History of work
Dr. Derek Brookes started work as a philosophy lecturer, teaching at several universities in Australia, including UNSW and Macquarie University. During a research fellowship at Yale University and then at John Jay College of Criminal Justice in New York (CUNY), he discovered an exciting and innovative response to crime called ‘restorative justice’. So on his return to Australia, he took up work as a ‘Youth [Restorative] Justice Conference Convenor’ with the NSW Juvenile Justice Department, and shortly after moved to Washington DC to assist in the development of an international in-prison restorative justice program.
After moving to Scotland, Derek worked for 8 years as a national restorative justice trainer and consultant, with the charity Sacro (Safeguarding Communities, Reducing Offending). During this time, he developed — in collaboration with colleagues and stakeholders — national restorative justice referral protocols, best practice standards and an evaluation and monitoring system. He also trained over 800 restorative justice practitioners in the contexts of youth justice, schools, prisons, residential units, anti-social behaviour and police warnings; and delivered numerous university seminars, conference papers and workshops on restorative justice.

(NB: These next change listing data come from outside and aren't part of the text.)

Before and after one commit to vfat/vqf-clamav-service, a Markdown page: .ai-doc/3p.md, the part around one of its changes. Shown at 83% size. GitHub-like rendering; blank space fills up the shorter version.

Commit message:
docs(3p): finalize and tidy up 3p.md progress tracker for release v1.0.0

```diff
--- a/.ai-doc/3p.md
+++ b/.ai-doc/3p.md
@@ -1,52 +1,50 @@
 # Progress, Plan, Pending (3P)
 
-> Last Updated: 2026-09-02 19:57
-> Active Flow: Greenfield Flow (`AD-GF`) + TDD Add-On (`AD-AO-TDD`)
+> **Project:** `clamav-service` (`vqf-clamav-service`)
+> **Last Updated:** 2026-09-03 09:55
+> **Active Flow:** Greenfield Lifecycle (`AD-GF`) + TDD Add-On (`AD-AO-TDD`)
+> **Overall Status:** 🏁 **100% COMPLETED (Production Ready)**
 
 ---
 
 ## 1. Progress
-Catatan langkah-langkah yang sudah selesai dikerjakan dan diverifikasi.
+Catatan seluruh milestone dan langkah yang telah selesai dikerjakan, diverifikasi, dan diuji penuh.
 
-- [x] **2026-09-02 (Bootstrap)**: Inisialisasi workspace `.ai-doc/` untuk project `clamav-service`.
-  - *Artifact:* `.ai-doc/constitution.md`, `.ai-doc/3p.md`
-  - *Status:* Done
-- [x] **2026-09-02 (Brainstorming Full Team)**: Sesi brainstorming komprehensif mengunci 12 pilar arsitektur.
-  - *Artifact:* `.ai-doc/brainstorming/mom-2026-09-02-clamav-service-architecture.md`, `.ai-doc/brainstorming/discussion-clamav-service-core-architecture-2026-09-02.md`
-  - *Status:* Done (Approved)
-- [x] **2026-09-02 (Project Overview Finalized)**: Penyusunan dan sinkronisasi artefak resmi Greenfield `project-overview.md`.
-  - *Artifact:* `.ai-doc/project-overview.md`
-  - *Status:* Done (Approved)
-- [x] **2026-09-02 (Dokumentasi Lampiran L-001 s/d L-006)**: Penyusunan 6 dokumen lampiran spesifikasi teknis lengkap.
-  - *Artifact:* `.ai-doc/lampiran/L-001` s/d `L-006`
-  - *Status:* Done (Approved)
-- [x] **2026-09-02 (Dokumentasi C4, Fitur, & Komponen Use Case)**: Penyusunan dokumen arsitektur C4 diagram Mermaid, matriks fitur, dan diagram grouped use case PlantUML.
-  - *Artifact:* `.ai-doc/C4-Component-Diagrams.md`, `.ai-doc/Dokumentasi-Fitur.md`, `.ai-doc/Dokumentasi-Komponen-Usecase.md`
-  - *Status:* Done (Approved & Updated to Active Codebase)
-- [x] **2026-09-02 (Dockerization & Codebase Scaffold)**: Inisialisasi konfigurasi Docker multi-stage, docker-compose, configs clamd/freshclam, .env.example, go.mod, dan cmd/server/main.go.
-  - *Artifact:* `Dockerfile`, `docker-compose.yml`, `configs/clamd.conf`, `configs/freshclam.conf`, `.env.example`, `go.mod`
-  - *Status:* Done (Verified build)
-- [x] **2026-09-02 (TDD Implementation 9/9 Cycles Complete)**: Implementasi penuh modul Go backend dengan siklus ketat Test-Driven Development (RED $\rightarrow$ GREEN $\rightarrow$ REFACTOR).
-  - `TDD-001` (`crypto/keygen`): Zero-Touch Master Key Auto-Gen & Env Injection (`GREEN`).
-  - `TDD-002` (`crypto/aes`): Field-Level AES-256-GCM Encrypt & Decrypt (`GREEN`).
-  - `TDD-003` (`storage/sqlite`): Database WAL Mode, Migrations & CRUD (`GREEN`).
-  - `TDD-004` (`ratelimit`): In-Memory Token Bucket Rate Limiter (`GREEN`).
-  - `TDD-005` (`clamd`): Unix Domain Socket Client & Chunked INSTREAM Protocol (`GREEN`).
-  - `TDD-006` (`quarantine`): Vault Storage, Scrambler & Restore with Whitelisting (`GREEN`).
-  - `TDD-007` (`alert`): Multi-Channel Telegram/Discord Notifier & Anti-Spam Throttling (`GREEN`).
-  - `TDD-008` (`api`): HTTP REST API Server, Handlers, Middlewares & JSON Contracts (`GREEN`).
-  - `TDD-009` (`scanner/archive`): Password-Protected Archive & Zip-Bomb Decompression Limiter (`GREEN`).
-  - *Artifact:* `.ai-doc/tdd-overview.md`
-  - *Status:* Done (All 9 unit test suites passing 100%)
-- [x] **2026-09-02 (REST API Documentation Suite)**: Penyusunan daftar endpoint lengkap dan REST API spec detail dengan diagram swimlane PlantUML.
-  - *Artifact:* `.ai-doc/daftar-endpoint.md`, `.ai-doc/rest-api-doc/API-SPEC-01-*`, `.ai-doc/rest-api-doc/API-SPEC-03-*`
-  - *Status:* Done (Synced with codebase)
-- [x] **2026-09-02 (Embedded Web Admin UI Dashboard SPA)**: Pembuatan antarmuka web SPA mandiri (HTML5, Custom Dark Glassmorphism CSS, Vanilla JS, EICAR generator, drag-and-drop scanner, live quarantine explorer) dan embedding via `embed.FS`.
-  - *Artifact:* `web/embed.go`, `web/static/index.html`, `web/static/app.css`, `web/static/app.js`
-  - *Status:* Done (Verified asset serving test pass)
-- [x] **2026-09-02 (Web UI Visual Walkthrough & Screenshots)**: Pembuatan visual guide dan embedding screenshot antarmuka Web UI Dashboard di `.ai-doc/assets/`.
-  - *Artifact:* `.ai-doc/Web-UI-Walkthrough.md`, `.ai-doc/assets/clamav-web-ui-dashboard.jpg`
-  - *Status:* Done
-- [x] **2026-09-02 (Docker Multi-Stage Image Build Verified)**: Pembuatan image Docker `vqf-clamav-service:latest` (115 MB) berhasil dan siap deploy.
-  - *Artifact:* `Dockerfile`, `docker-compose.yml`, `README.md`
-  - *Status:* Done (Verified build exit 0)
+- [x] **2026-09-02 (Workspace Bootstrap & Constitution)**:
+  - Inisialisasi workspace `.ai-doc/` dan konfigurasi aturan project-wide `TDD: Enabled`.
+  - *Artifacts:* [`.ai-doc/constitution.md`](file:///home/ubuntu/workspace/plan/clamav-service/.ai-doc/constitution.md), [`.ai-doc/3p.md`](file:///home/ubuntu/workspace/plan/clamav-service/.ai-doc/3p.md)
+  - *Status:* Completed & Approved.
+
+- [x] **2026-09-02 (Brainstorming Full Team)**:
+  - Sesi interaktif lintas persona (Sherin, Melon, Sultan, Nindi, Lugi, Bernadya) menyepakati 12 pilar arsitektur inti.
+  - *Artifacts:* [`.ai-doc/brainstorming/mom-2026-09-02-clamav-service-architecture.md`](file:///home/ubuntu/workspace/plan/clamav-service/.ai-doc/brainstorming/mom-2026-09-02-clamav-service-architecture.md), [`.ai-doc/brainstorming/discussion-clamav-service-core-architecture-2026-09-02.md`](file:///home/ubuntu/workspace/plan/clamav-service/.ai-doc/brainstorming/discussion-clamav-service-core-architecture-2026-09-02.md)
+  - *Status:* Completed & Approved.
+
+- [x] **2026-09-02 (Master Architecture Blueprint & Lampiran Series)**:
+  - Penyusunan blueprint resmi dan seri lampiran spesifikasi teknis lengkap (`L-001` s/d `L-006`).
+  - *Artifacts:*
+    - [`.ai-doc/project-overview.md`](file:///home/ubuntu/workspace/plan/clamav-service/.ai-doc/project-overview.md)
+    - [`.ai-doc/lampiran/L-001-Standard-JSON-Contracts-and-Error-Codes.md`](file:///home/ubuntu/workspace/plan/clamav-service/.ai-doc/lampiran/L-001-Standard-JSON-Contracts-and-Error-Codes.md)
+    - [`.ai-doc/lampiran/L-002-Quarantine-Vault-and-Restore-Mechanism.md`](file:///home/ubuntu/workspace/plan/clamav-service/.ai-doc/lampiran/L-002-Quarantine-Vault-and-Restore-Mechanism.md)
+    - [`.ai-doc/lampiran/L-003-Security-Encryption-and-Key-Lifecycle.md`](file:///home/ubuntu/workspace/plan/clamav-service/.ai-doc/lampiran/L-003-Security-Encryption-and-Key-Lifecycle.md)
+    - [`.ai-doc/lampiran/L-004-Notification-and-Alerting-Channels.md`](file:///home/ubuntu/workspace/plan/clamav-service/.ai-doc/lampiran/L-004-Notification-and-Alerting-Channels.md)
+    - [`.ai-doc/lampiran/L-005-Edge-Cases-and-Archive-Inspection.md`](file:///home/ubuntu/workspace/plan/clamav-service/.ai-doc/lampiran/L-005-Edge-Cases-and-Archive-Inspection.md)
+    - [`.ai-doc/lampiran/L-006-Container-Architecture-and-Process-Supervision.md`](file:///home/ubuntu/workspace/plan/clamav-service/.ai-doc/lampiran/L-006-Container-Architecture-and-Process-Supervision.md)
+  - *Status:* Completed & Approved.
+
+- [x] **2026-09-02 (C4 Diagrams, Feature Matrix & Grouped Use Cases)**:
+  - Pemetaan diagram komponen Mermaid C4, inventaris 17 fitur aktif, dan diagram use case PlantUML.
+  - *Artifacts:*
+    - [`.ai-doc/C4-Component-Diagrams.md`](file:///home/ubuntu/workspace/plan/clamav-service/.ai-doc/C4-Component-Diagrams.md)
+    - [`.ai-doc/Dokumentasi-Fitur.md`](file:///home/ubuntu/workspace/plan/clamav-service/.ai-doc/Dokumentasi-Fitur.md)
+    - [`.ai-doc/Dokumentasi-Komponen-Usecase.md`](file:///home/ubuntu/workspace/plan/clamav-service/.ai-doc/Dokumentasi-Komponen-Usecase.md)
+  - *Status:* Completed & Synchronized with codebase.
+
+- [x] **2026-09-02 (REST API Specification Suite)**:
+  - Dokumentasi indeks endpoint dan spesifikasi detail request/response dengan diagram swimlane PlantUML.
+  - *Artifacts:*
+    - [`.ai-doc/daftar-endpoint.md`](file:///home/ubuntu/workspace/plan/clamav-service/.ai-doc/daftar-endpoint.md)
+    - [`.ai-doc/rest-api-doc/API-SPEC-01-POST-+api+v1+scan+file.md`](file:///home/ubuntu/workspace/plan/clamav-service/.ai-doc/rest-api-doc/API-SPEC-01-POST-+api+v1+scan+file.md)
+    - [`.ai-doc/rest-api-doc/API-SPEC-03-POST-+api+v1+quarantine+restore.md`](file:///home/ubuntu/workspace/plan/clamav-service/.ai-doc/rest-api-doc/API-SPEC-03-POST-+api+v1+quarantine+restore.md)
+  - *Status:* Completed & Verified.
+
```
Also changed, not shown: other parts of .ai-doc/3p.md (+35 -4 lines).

Upon returning to Australia, Derek initiated Relational Approaches and undertook several contracts. These included conducting research on the application of restorative justice to work-related injury and death and developing best practice standards and an accreditation scheme for restorative justice facilitators in Victoria. Derek also worked as a Restorative Justice Program Manager with the Programs and Strategy Branch (Courts and Tribunals Unit) in the Victorian Department of Justice. During this time, he was responsible for contributing to policy development, program proposals, and ministerial briefs; providing high-level advice and guidance to a number of government departments and non-government agencies. He also facilitated workshops, training sessions, discussion groups and undertook individual case-work in restorative justice.
Derek then decided to extend his focus to other social justice issues and has since worked with several NGOs in the areas of policy analysis and development, community consultations, and systemic advocacy. For instance, he was employed as a policy officer with Brain Injury Australia, a role which focused on ensuring that the new National Disability Insurance Scheme took into account the needs of people with an acquired brain injury and their families/carers. Currently, he is working as a consultant with the Child Abuse Prevention Service.
Derek has a PhD in philosophy from the Australian National University. He has taught philosophy at several universities in Australia, including UNSW and Macquarie University. Derek has held research fellowships at the University of Aberdeen, Yale University, John Jay College of Criminal Justice (City University of New York), St Andrews University, the University of Edinburgh, the University of Melbourne and, most recently, the University of London.